Rim Feriani is a Lecturer in Arabic language at King's College, London. She has previously taught Arabic language and cultural studies at the University of Westminster where she completed her doctoral studies in 2016. Her doctoral thesis provides a hermeneutic reading of the concept of the Sacred in a selection of Postcolonial and Maghrebian texts. The originality of her thesis consists in exploring the symbolic as well as the ontological interplay between the literary texts of Tahar Ben Jelloun, Assia Djebar and Salman Rushdie and the Sufi Islamic heritage. Her main research interests are Sufi philosophy and Islamic tradition, Maghrebian and Postcolonial literatures, and modern philosophical hermeneutics. Her publications include "Sufi Symbols of the Sacred in L'Enfant de sable" in The Maghreb Review and "Reading Signs and Symbols with Abdelkhébir Khatibi: From the Body to the Text" in Abdelkébir Khatibi: Postcolonialism, Transnationalism and Culture in the Maghreb and Beyond.

Abstract of the talk
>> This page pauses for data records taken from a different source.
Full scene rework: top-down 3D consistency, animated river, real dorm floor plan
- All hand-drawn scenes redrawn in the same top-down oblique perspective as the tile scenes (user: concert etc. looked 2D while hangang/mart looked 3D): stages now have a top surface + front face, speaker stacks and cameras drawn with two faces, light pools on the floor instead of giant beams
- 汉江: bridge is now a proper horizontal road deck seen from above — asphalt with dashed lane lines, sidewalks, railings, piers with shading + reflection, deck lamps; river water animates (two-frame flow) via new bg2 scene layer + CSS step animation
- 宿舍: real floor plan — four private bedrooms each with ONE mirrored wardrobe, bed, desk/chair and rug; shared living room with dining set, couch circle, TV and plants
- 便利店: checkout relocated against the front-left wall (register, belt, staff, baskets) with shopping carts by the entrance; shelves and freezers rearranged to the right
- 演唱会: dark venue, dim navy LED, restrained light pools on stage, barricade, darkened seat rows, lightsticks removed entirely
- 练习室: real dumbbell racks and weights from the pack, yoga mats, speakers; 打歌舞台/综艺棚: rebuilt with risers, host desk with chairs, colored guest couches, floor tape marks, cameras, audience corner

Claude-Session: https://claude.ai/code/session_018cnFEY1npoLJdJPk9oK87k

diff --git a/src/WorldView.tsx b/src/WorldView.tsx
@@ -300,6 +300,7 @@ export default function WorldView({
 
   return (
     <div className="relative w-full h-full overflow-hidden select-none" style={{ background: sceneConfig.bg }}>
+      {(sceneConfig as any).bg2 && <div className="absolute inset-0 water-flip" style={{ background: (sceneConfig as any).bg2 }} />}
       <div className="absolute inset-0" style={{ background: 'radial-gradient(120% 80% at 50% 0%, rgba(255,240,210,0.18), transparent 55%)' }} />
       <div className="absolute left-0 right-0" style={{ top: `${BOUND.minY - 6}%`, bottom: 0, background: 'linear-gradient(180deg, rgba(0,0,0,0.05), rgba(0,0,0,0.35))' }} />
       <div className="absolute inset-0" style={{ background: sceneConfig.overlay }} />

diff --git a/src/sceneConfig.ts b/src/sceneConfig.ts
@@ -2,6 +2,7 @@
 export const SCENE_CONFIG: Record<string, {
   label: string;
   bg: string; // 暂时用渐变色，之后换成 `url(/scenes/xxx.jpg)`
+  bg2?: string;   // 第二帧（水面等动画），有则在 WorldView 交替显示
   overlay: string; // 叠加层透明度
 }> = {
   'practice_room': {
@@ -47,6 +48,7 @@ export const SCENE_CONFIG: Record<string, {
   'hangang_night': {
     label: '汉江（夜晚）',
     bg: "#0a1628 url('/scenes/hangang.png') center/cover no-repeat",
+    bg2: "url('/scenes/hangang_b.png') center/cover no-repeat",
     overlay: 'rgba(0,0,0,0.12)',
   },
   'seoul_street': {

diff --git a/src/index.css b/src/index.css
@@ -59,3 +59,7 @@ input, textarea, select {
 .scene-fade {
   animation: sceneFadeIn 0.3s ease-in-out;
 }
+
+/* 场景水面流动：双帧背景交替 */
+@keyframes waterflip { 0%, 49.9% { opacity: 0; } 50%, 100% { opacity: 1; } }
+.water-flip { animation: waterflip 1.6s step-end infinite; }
In The Study of Literature and Religion, David Jasper (1992: 28) describes the relationship between literature and religion as "unstable and fertile, uncertain and living". In this sense, Jasper stresses the idea that literature and religion are far from being two opposite fields of study, instead they yield themselves to a creative interplay. Taking Jasper's observation as my point of departure, I examine in this paper the "unstable" yet "fertile" interaction between two selected texts by Assia Djebar and Tahar Ben Jelloun and the Sufi Islamic heritage. I draw from the Sufi philosophy of Ibn 'Arabi since locating this paper within a Sufi conceptual and philosophical framework is essential, given the Islamic tradition with which, as I argue, the two writers creatively engage. My reading examines the Sufi and symbolic dimensions of the journeys of two fictional characters, Isma in Djebar's So Vast the Prison and Ahmed/Zahra in Ben Jelloun's The Sand Child. In So Vast the Prison, I demonstrate that Isma's quest for her Beloved parallels the Sufi experience of inner openings whereby her heart witnesses visions of a hidden realm. In a similar vein, I explore the ways in which Ahmed/Zahra crosses seven stages seeking what Ibn Arabi refers to in his works as 'The Hidden Treasure'.